After reading about and participating in discussions of dreams this week, I decided to talk about dreams. Everyone wants to know either what their dreams mean or how to stop the nightmares or simply how to have a dream. I will get to the how-to in a minute.
Dream interpretation dates back somewhere between 5000 – 3000 B.C. when dreams were recorded on clay tablets. Like the aborigines of today, primal societies did not make distinctions between the dream world and reality. It was all woven together, like a conversation with nature, the soul or the god(s). The realm of dreams was a more powerful reality, heightened by symbolic interpretations.
There must be
hundreds of dream books, well dozens anyway, for interpreting your
dreams, but I have come to the conclusion that you are the only one who can
accurately interpret your own dreams. Dreams are from your mind
and no one else knows your mind like you do.
Having said that, some dreams transcend the individual mind and are prophetic in nature. The dreamer dreams of something outside himself that is about to happen in our three dimensional world.
Sometimes we can have the same dream repeatedly because a conflict depicted or symbolized in the dream remains unresolved or ignored. Once a solution to the problem has been found, the recurring dream usually ceases.
For an explanation of all the different types of dreams visit Dream Central .
More modern ideas about dreams are that they are emanations from the unconscious or subconscious—telling us something or reflecting back our frustrations or as an explanation for the stresses of our life and a dream can be useful as a guide to help us in critical situations (as in PTSD).
Because of his extensive study of myths and archetypes, be sure to check out Joseph Campbell’s thoughts on dreams.
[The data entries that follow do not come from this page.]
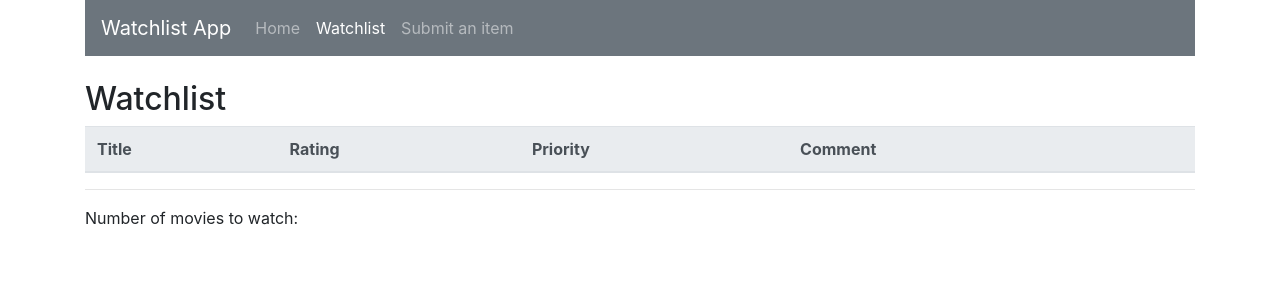
Repository: saleh-senoussi/SpringBoot
Page: http://localhost/watchlist
These files come from the project's save history. The page is drawn as it stood at one moment and after the next save; the edit follows.
The browser window is 1280 px wide. The pictures show the whole page.
The page is this project's Thymeleaf template; nobody is signed in. The template is opened directly, without the code that normally fills it, so the values that code supplies are empty.

Above is the page before, as saved 2020-12-09 02:27:57.

### watchlist/src/main/resources/templates/watchlist.html
<html xmlns:th = "https://www.thymeleaf.org/">

<head>
<meta name="viewport" content="width = device-width, initial-scale = 1, shrink-to-fit = no">

<!-- Bootstrap CSS -->
<link rel="stylesheet" href="https://stackpath.bootstrapcdn.com/bootstrap/4.1.3/css/bootstrap.min.css">

<title>Watchlist App</title>
</head>

<body>
	<div class="container">
 		<nav class = "navbar navbar-expand-sm navbar-dark bg-secondary">
            <a class = "navbar-brand" href = "homepage-static.html">Watchlist App</a>
            <button class = "navbar-toggler" type = "button" data-toggle = "collapse"
               data-target = "#navbarSupportedContent"
               aria-controls = "navbarSupportedContent" aria-expanded = "false"
               aria-label = "Toggle navigation">

               <span class = "navbar-toggler-icon"></span>
            </button>

            <div class = "collapse navbar-collapse" id = "navbarSupportedContent">
               <ul class = "navbar-nav mr-auto">
                  <li class = "nav-item">
                     <a class = "nav-link" href = "homepage-static.html">Home</a>
                  </li>
                  <li class = "nav-item active">
                     <a class = "nav-link" href = "watchlist-static.html">Watchlist</a>
                  </li>
                  <li class = "nav-item ">
                     <a class = "nav-link" href = "watchlistItemForm-static.html">Submit an item</a>
                  </li>
               </ul>

            </div>
      	</nav>
		<h2  class = "mt-4">Watchlist</h2>
		<table class="table">
			<thead class = "thead-light">
		        <tr>
		            <th class="text-left">Title</th>
		            <th class="text-left">Rating</th>
		            <th class="text-left">Priority</th>
		            <th class="text-left">Comment</th>
		            <th class="text-left"></th>
		        </tr>
		    </thead>
			<tbody>
				<tr th:each="watchlistItem: ${watchlistItems}">
		            <td th:text="${watchlistItem.title}">Avatar</td>
		            <td th:text="${watchlistItem.rating}">7.8</td>
		            <td th:text="${watchlistItem.priority}">LOW</td>
		            <td th:text="${watchlistItem.comment}">Peter recommended</td>
					<td><a th:href="@{/watchlistItemForm(id=${watchlistItem.id})}" href="#" class="btn btn-info" role="button">Update</a></td>
				</tr>
			</tbody>
		</table>
		<hr/>
		<div >
			<div>Number of movies to watch: <span th:text="${numberOfMovies}"> </span> </div>
		</div>

	</div>

	<script src="https://code.jquery.com/jquery-3.3.1.slim.min.js"></script>
	<script src="https://cdnjs.cloudflare.com/ajax/libs/popper.js/1.14.3/umd/popper.min.js"></script>
	<script src="https://stackpath.bootstrapcdn.com/bootstrap/4.1.3/js/bootstrap.min.js"></script>

</body>
</html>

After the next save:
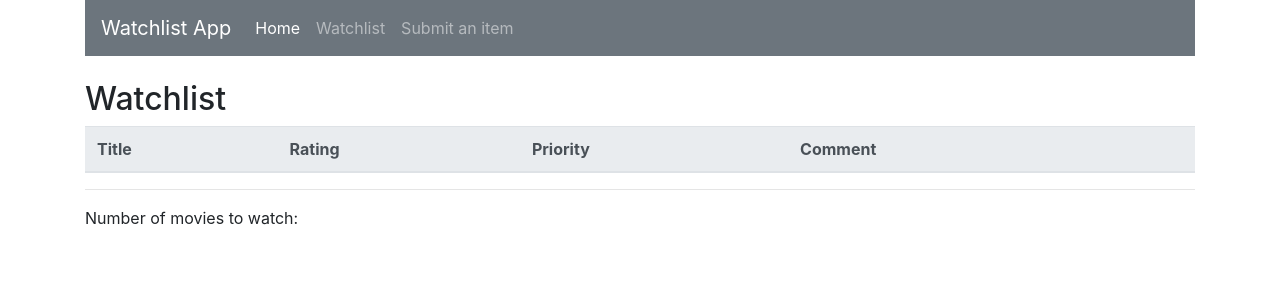
Saved 2 min 49 s later.
--- a/watchlist/src/main/resources/templates/watchlist.html
+++ b/watchlist/src/main/resources/templates/watchlist.html
@@ -12,7 +12,7 @@
 <body>
 	<div class="container">
  		<nav class = "navbar navbar-expand-sm navbar-dark bg-secondary">
-            <a class = "navbar-brand" href = "homepage-static.html">Watchlist App</a>
+            <a class = "navbar-brand" href = "/">Watchlist App</a>
             <button class = "navbar-toggler" type = "button" data-toggle = "collapse"
                data-target = "#navbarSupportedContent"
                aria-controls = "navbarSupportedContent" aria-expanded = "false"
@@ -24,13 +24,13 @@
             <div class = "collapse navbar-collapse" id = "navbarSupportedContent">
                <ul class = "navbar-nav mr-auto">
                   <li class = "nav-item">
-                     <a class = "nav-link" href = "homepage-static.html">Home</a>
+                     <a class = "nav-link active" href = "/">Home</a>
                   </li>
-                  <li class = "nav-item active">
-                     <a class = "nav-link" href = "watchlist-static.html">Watchlist</a>
+                  <li class = "nav-item">
+                     <a class = "nav-link" href = "/watchlist">Watchlist</a>
                   </li>
                   <li class = "nav-item ">
-                     <a class = "nav-link" href = "watchlistItemForm-static.html">Submit an item</a>
+                     <a class = "nav-link" href = "/watchlistItemForm">Submit an item</a>
                   </li>
                </ul>
 

After the save that followed:
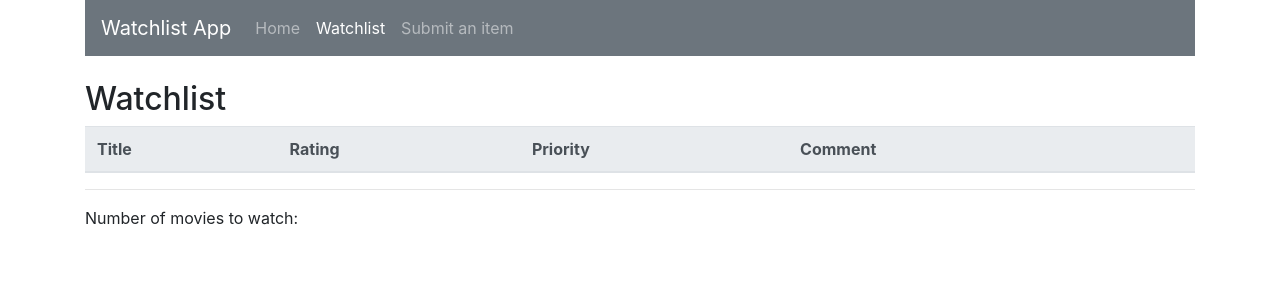
Saved 39 s later.
--- a/watchlist/src/main/resources/templates/watchlist.html
+++ b/watchlist/src/main/resources/templates/watchlist.html
@@ -24,10 +24,10 @@
             <div class = "collapse navbar-collapse" id = "navbarSupportedContent">
                <ul class = "navbar-nav mr-auto">
                   <li class = "nav-item">
-                     <a class = "nav-link active" href = "/">Home</a>
+                     <a class = "nav-link" href = "/">Home</a>
                   </li>
                   <li class = "nav-item">
-                     <a class = "nav-link" href = "/watchlist">Watchlist</a>
+                     <a class = "nav-link active" href = "/watchlist">Watchlist</a>
                   </li>
                   <li class = "nav-item ">
                      <a class = "nav-link" href = "/watchlistItemForm">Submit an item</a>
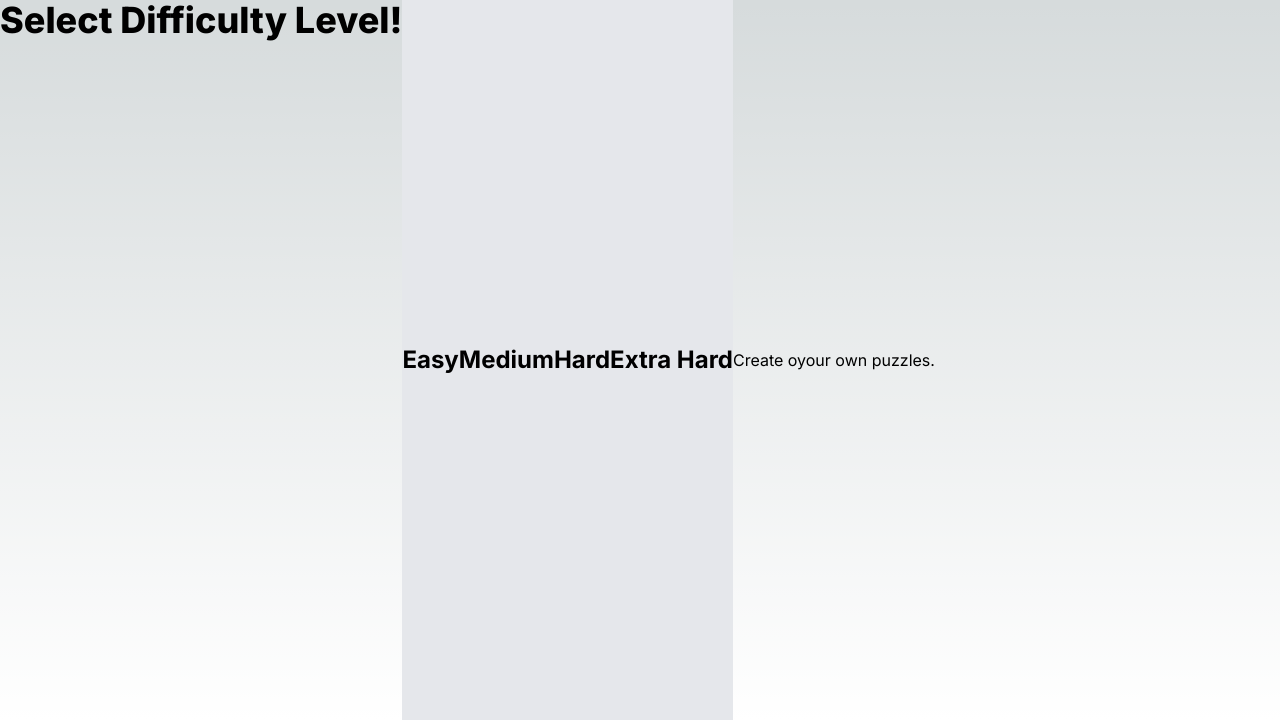
Repository: badhon252/sudoku
Page: /level
These files come from the project's save history. The page is drawn as it stood at one moment and after the next save; the edit follows.
The browser window is 1280 px wide. The pictures show the whole page.
The project was rebuilt for these pictures with package versions that can differ from the ones it lists, and the page was loaded fresh each time. The framework's server and built-in components were replaced by stand-ins that run in the browser. Also part of the build but not shown: next.config.js.

Above is the page before, as saved 2023-06-04 21:49:17.

### app/level/page.tsx
import React from 'react'

export default function Level() {
  return (
    <div className='min-h-screen flex flex-row'>
        <h1 className='text-4xl font-extrabold'>Select Difficulty Level! </h1>
        <button className='bg-gray-200 text-2xl font-bold'>Easy</button>
        <button className='bg-gray-200 text-2xl font-bold'>Medium</button>
        <button className='bg-gray-200 text-2xl font-bold'>Hard</button>
        <button className='bg-gray-200 text-2xl font-bold'>Extra Hard</button>

        <button>Create oyour own puzzles.</button>
    </div>
  )
}

Loaded but not shown: app/layout.tsx (common file); app/globals.css (common file); tailwind.config.js (common file)

After the next save:
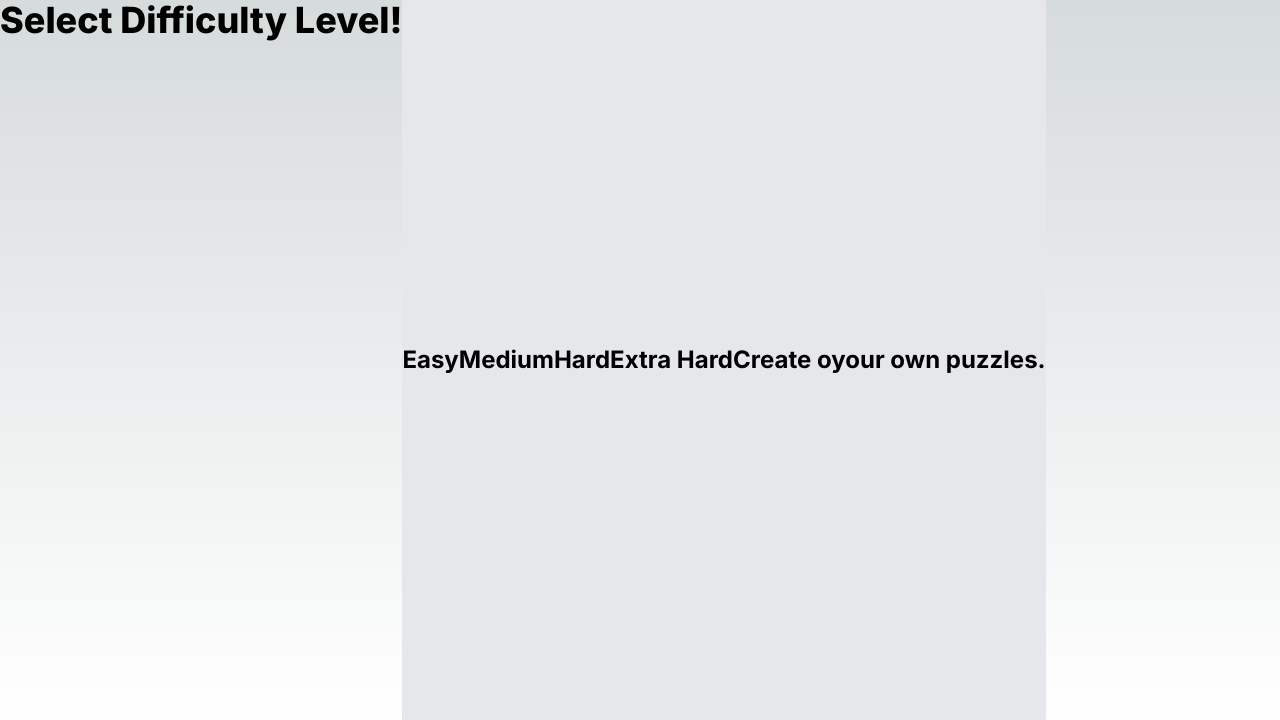
Saved 19 s later.
--- a/app/level/page.tsx
+++ b/app/level/page.tsx
@@ -9,7 +9,7 @@ export default function Level() {
         <button className='bg-gray-200 text-2xl font-bold'>Hard</button>
         <button className='bg-gray-200 text-2xl font-bold'>Extra Hard</button>
 
-        <button>Create oyour own puzzles.</button>
+        <button className='bg-gray-200 text-2xl font-bold'>Create oyour own puzzles.</button>
     </div>
   )
 }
Each of the early cultures (Egyptians, Greeks, Romans, Middle Eastern) had their take on dreams, as do the modern philosophers (more detailed information on that at Dream History)
And then there is lucid dreaming, which simply put, is knowing you are dreaming while you are asleep. When you are in that state, you can control your dreams. I’ve had a few lucid dreams in my life, usually just before waking up, where I knew I was dreaming and could choose to wake up or continue dreaming while making conscious choices as to where the dream would go. (The way I induce lucid dreaming is to impress upon my mind the thought that I will have a lucid dream, as I fall asleep.)
For more detailed instructions on how to induce lucid dreaming go to Reality Shifter.
If you want to achieve a dream incubation, (which is to plant a seed thought in the mind that you want to dream about, usually for creative reasons or to solve a problem—or just to remember your dream), then apply this technique: repeat several times to yourself that you will dream about the problem or issue just before going to sleep—do this over a period of time (days, weeks).
When you finally get results and have a dream about what you programmed, be sure to have paper and pen handy to jot down your thoughts because as soon as we awaken and move, our dream images can easily slip away. It may take time, so be consistent. And try to awaken slowly in the morning, not jump into your conscious mind instantly.
For many years I have kept a dream diary. I don’t remember my dreams every night, but I still write down impressions and creative ideas that are evoked as soon as I get up. I have gotten many images for paintings with this technique so I know it can be your own personal fertile storeroom from which to retrieve creative ideas, images and instruction.
I hope this helps you tap into your creative side.
- dream a lot?
- have a repeating dream?
- have lucid dreams?
Do you keep a dream diary?
Have you ever been inspired creatively by a dream?